Migration Monday: The Barossa

South Australia is an exciting place to live, work and visit. The state is well placed to welcome new residents with its strong and sustainable economy, low cost of living and high quality of life. Long summers and short winters, stunning beaches and picturesque hills make South Australia one of the most beautiful, family friendly places to live anywhere in the world.

The state capital, Adelaide, is repeatedly voted one of the most liveable cities in the world, but with forty miles of the finest white beaches, 300 days of sunshine a year, rolling hills, vineyards, ancient mountain ranges and the mighty outback desert there can be more to life than what is found within the confines of a city. If you’ve ever dreamt of escaping the rat race, then living and working in Regional South Australia could offer the perfect lifestyle change.

Each week on ‘Migration Monday’ we will be highlighting one of the spectacular South Australian regions and the industries that are thriving in that area.


Barossa: Home of the Barossa Valley

Key industries: Wine, Agriculture, Tourism, Food

One of Australia’s leading wine regions, the Barossa is recognised as a premium location in which to live, work and do business. This dynamic region is home to some of the nation’s most successful wine exporters and has one of the fastest growing populations in South Australia. International visitors are struck by the beautiful rolling hills covered in vineyards and the small townships which are all steeped in history and charm. It’s a well preserved and vibrant region with continued prosperity and character. As people move away from the pressure of city life, the Barossa has become a real lifestyle as well as tourism destination.

The fertile soil of the Barossa is home to some of the world’s most acclaimed vineyards, but wine isn’t all that tastes great in the Barossa. A rich passion for food reflects the region’s strong traditions and celebrated heritage, mixed with modern innovation and a passion for quality locals.

The Barossa’s has a long winemaking history dating back to 1842. Since then it has grown to over 150 wineries and over 80 cellar doors, making which vineyard to visit next a tricky yet delicious decision.

The region consists of five main communities – Angaston, Lyndoch, Nuriootpa, Tanunda and Williamstown along with the wine growing areas of the Barossa Valley and Eden Valley, plus the neighbouring agricultural communities of Kapunda, Freeling and the town of Gawler.

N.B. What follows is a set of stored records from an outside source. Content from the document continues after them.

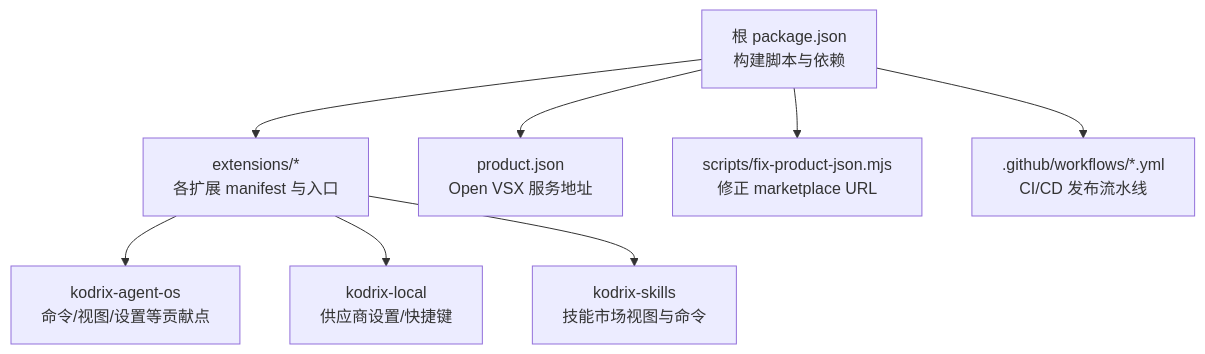
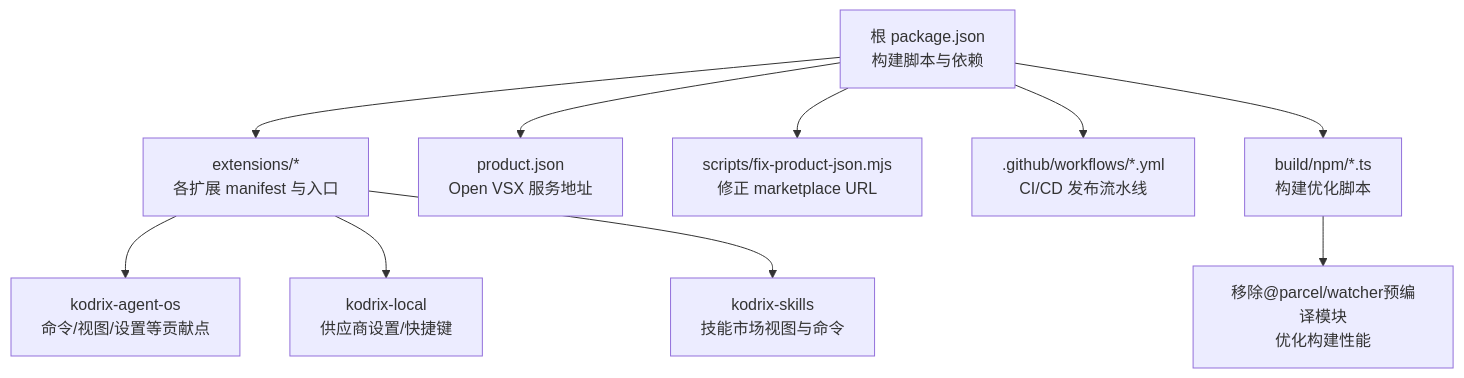
One commit to sofate798/KodrixCode changed the first of 9 diagrams in .qoder/repowiki/zh/content/扩展开发/打包与分发.md. Above: the diagram before and after it, drawn with Mermaid. The commit also changed other lines of this file and 1661 other files, not shown here.

````diff
--- a/.qoder/repowiki/zh/content/扩展开发/打包与分发.md
+++ b/.qoder/repowiki/zh/content/扩展开发/打包与分发.md
@@ -39,10 +51,12 @@
 ```mermaid
 graph TB
 A["根 package.json<br/>构建脚本与依赖"] --> B["extensions/*<br/>各扩展 manifest 与入口"]
 A --> C["product.json<br/>Open VSX 服务地址"]
 A --> D["scripts/fix-product-json.mjs<br/>修正 marketplace URL"]
 A --> E[".github/workflows/*.yml<br/>CI/CD 发布流水线"]
-B --> F["kodrix-agent-os<br/>命令/视图/设置等贡献点"]
-B --> G["kodrix-local<br/>供应商设置/快捷键"]
-B --> H["kodrix-skills<br/>技能市场视图与命令"]
+A --> F["build/npm/*.ts<br/>构建优化脚本"]
+B --> G["kodrix-agent-os<br/>命令/视图/设置等贡献点"]
+B --> H["kodrix-local<br/>供应商设置/快捷键"]
+B --> I["kodrix-skills<br/>技能市场视图与命令"]
+F --> J["移除@parcel/watcher预编译模块<br/>优化构建性能"]
 ```
````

Everywhere you look the region’s rich 175-year-old cultural and architectural heritage is present; from the beautifully maintained châteaus to the churches and villages. Thanks to the influx of locals attracted by the food and wine industries, there’s also a progressive, contemporary feeling to the area’s character as well.